Exercise details
Across all the records below, count the lines that hold "output". State only that figure.
*** Opening of Given records ***
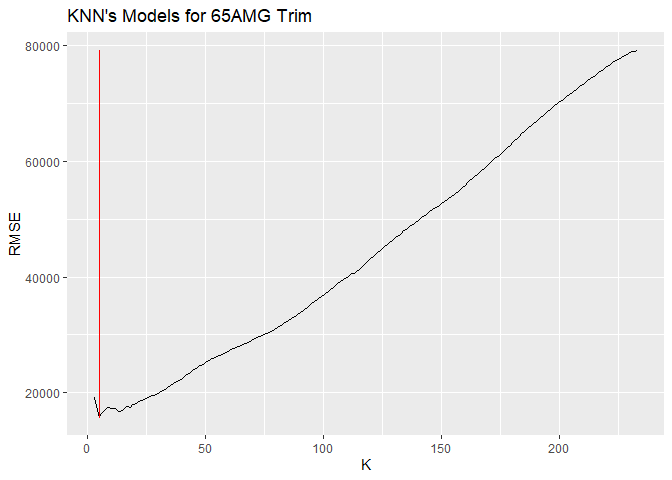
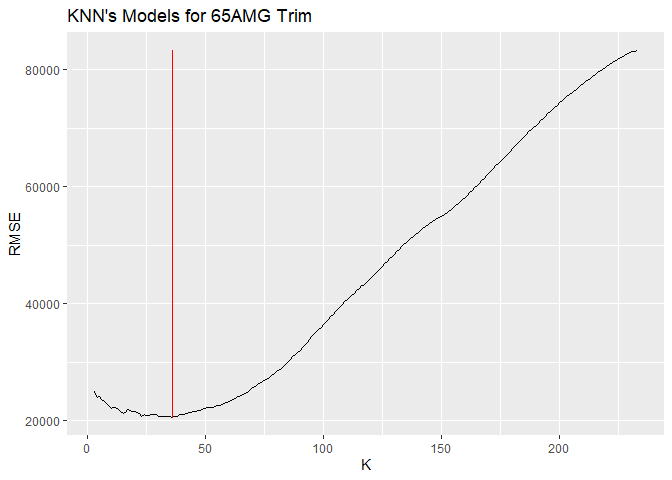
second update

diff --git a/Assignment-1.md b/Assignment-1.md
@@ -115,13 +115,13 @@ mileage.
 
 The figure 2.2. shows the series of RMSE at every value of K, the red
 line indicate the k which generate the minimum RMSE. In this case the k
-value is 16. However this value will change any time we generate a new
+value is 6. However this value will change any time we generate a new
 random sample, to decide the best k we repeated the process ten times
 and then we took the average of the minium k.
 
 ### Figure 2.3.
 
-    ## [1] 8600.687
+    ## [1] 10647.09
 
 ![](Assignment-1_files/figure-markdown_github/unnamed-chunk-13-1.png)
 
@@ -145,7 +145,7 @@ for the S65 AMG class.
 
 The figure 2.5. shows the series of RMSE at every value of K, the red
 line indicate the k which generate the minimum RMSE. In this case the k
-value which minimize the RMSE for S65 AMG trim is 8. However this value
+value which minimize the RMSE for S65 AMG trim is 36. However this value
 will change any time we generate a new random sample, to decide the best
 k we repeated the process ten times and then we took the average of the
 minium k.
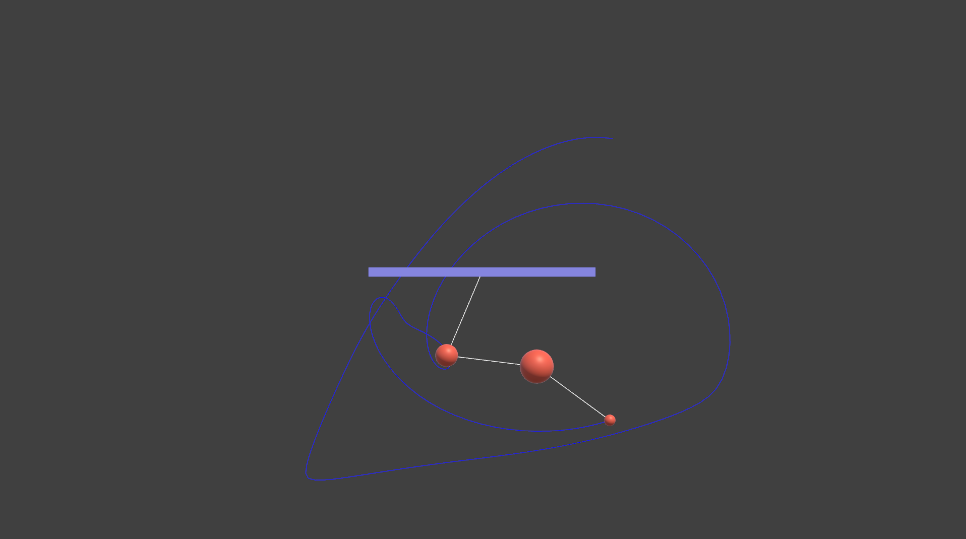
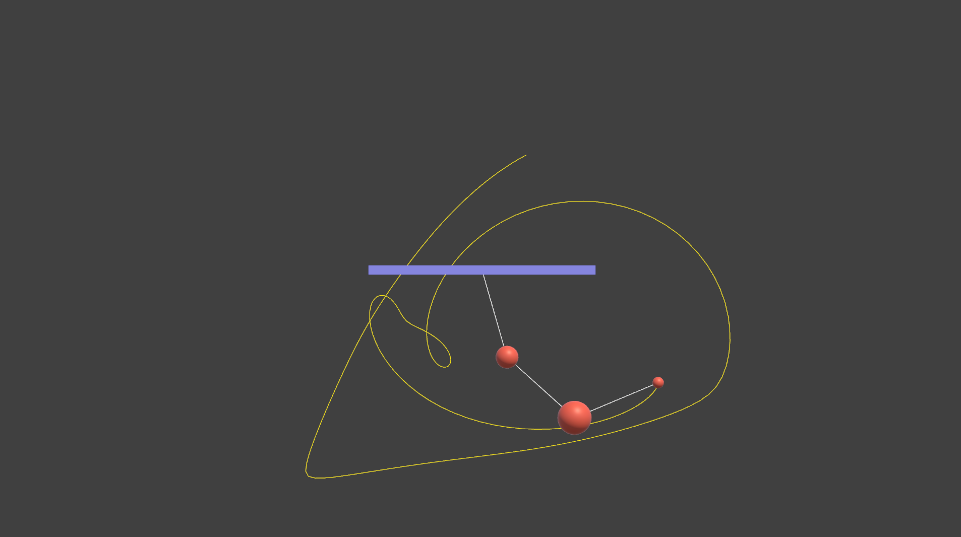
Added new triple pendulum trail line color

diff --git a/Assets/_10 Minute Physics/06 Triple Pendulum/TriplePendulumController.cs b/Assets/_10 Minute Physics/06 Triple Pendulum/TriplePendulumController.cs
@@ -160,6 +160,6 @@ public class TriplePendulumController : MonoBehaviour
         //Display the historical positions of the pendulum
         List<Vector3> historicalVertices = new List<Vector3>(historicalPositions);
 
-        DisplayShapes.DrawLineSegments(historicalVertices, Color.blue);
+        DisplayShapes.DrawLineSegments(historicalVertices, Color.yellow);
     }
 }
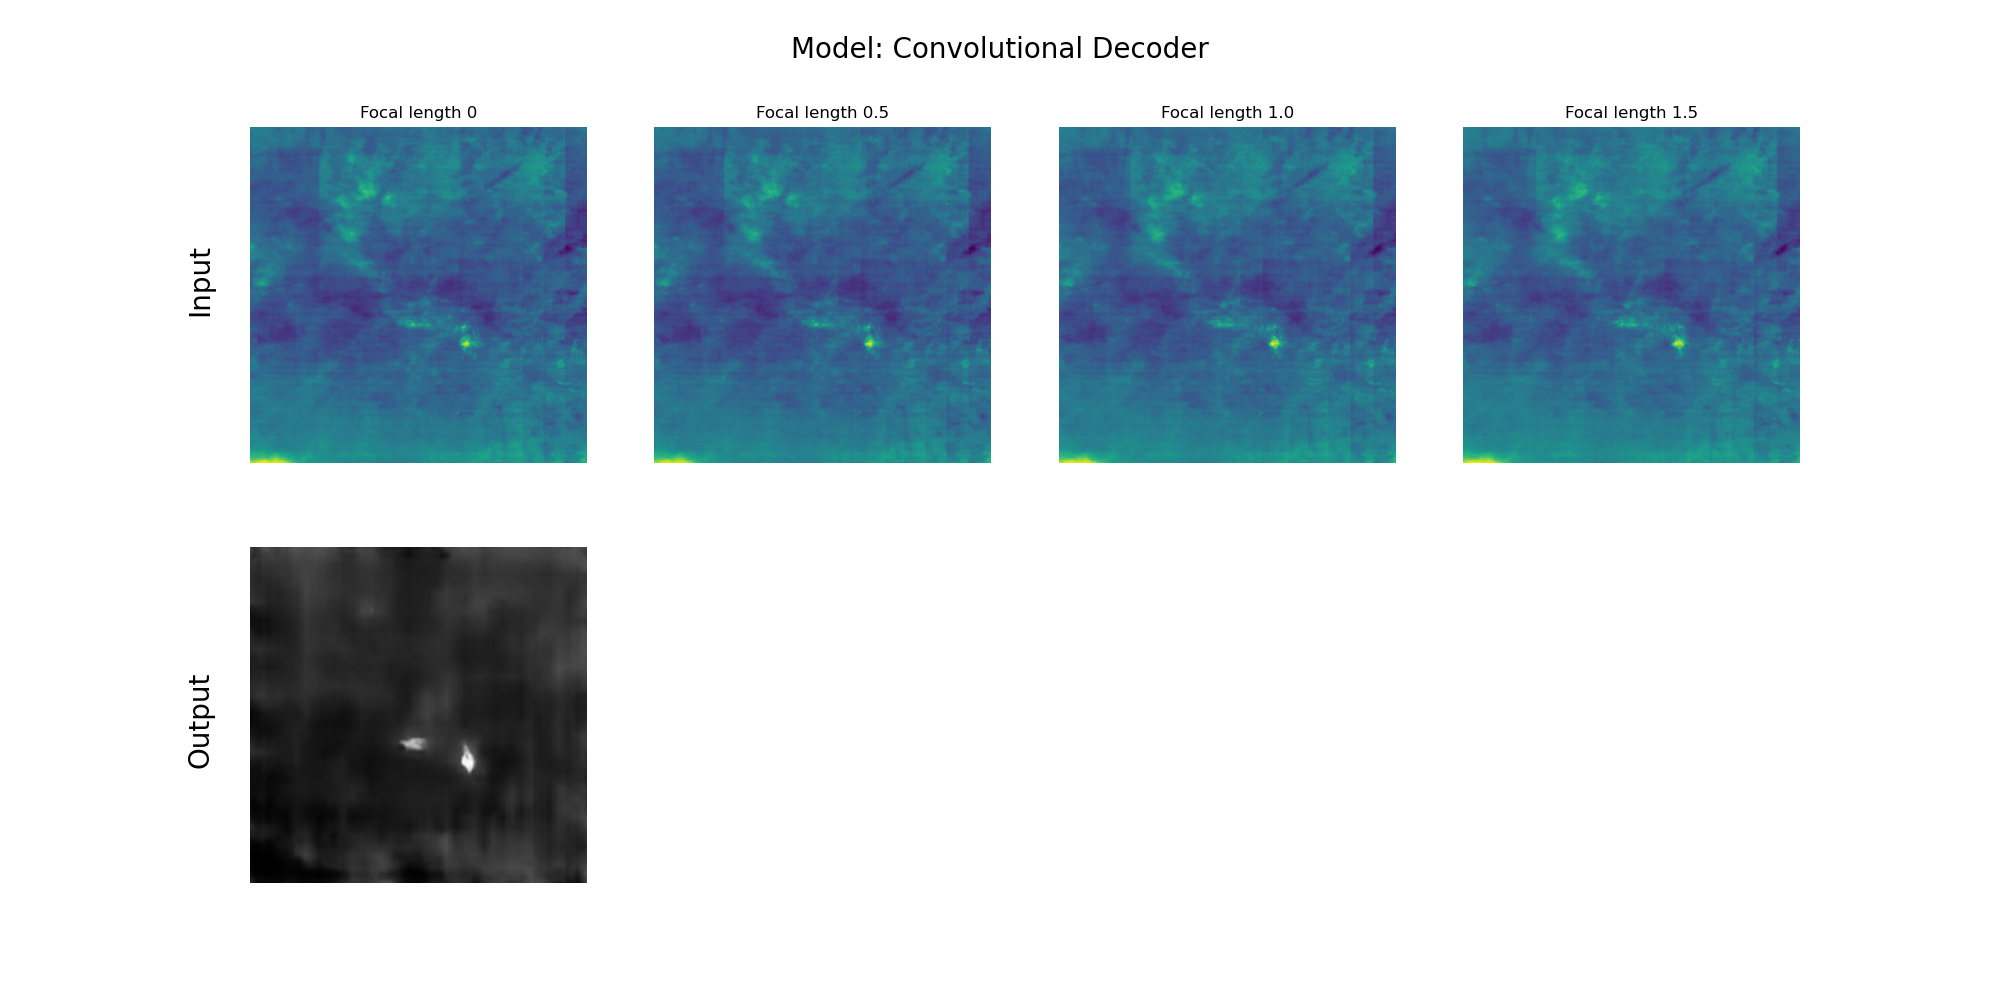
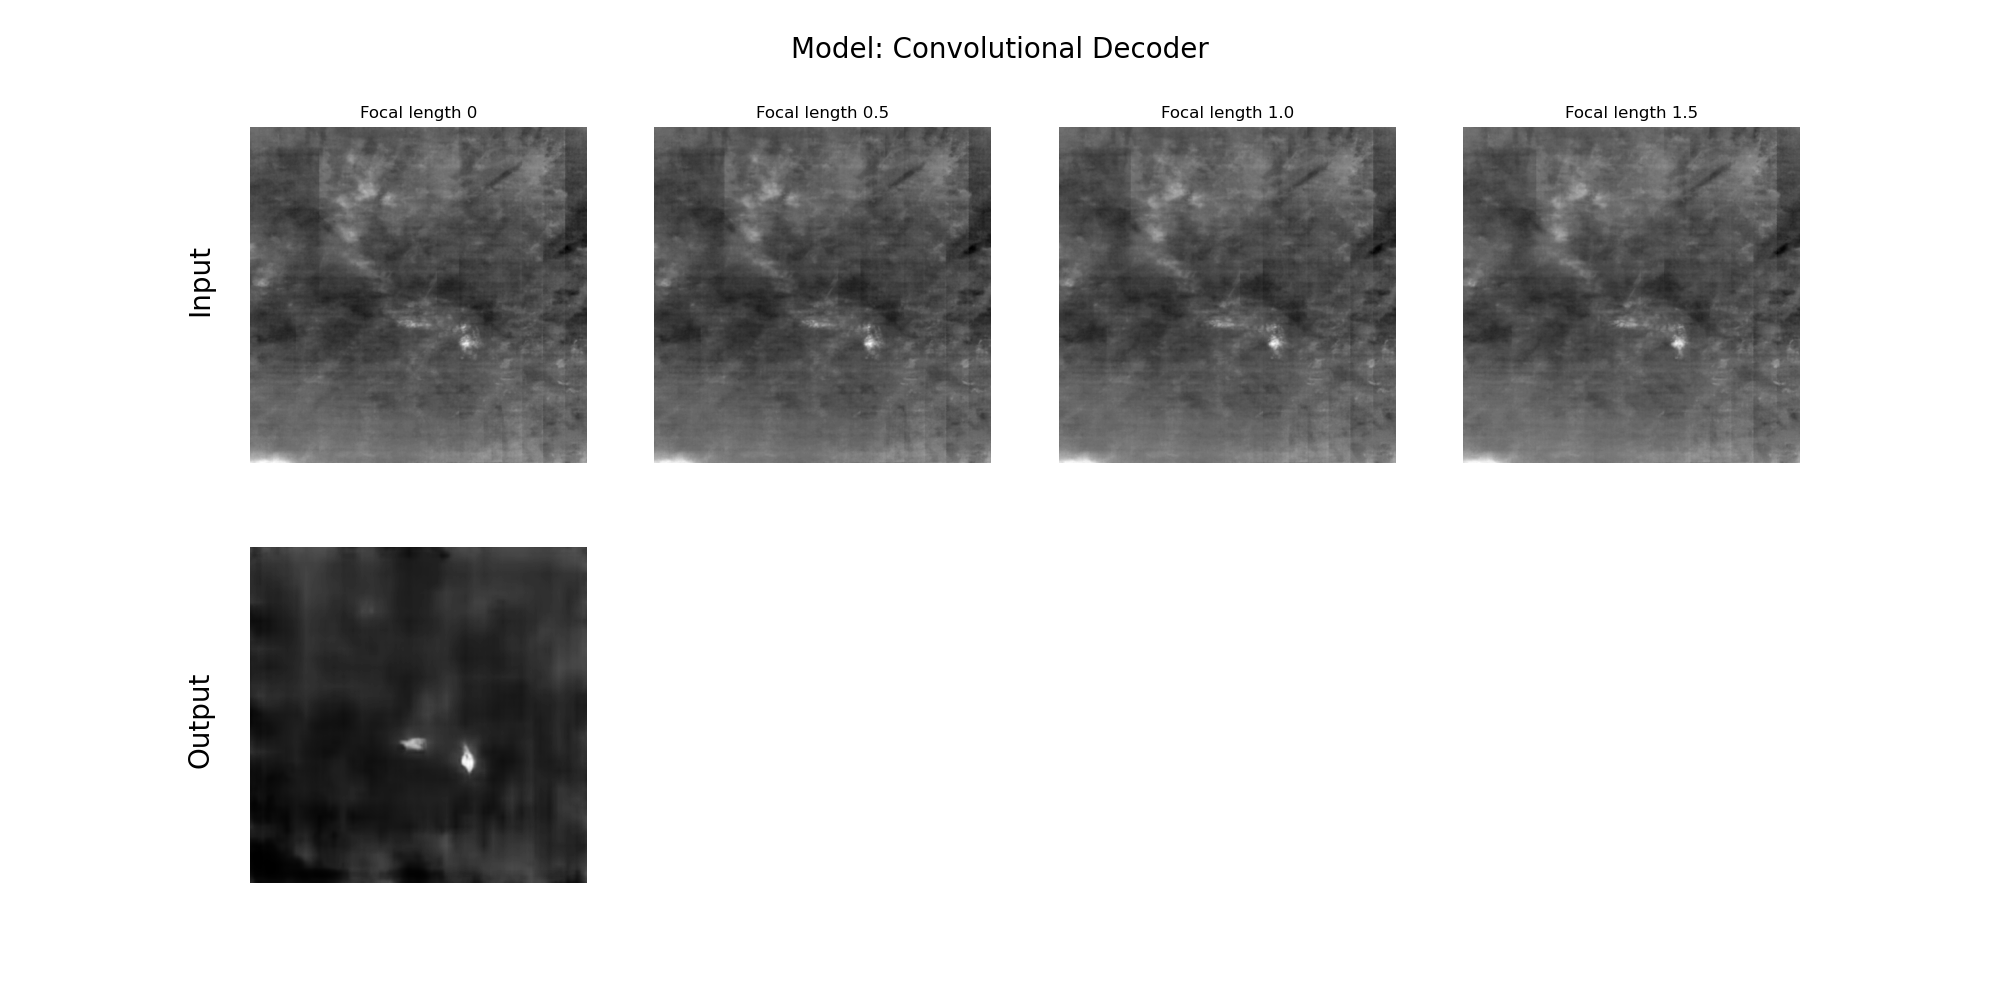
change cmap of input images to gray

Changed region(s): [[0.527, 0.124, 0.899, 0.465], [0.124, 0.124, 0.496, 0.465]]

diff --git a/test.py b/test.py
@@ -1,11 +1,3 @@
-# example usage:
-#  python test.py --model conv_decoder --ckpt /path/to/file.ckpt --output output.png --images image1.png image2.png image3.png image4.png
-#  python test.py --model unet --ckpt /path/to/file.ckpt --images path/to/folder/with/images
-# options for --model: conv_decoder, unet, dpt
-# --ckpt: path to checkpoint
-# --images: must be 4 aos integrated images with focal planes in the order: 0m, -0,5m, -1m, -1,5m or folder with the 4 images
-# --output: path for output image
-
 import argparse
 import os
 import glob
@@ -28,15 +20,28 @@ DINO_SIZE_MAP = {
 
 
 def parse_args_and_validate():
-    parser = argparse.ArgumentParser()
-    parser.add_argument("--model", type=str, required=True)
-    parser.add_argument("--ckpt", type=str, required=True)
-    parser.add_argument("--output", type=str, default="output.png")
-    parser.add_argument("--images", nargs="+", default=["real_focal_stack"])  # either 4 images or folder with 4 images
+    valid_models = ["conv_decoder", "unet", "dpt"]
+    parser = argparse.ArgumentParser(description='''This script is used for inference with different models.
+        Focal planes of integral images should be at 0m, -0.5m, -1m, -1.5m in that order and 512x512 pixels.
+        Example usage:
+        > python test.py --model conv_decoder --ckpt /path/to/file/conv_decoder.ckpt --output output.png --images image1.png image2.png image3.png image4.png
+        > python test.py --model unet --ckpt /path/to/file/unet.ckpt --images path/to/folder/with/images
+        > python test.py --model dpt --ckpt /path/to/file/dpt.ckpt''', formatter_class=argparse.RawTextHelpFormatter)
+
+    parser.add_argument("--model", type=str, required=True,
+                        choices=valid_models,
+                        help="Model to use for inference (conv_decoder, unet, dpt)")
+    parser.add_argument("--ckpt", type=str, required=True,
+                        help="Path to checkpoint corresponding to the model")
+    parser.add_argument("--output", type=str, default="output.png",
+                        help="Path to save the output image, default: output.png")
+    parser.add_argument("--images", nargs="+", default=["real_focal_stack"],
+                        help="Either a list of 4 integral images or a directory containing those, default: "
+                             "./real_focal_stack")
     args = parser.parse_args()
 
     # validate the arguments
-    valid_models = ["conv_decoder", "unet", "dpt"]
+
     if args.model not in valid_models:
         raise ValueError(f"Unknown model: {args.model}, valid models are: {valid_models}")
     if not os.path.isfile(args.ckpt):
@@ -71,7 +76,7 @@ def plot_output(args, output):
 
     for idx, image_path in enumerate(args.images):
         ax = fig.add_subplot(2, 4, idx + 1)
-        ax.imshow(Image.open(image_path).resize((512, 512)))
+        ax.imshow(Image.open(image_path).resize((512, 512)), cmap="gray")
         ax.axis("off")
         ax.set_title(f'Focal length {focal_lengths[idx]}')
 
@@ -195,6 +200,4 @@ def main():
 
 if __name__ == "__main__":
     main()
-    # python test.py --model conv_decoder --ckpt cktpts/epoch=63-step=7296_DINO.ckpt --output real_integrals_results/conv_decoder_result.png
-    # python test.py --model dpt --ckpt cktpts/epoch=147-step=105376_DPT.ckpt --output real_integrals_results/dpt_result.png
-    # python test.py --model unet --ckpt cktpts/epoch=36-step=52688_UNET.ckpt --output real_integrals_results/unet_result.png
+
*** Close of Given records ***
Solution to the exercise
10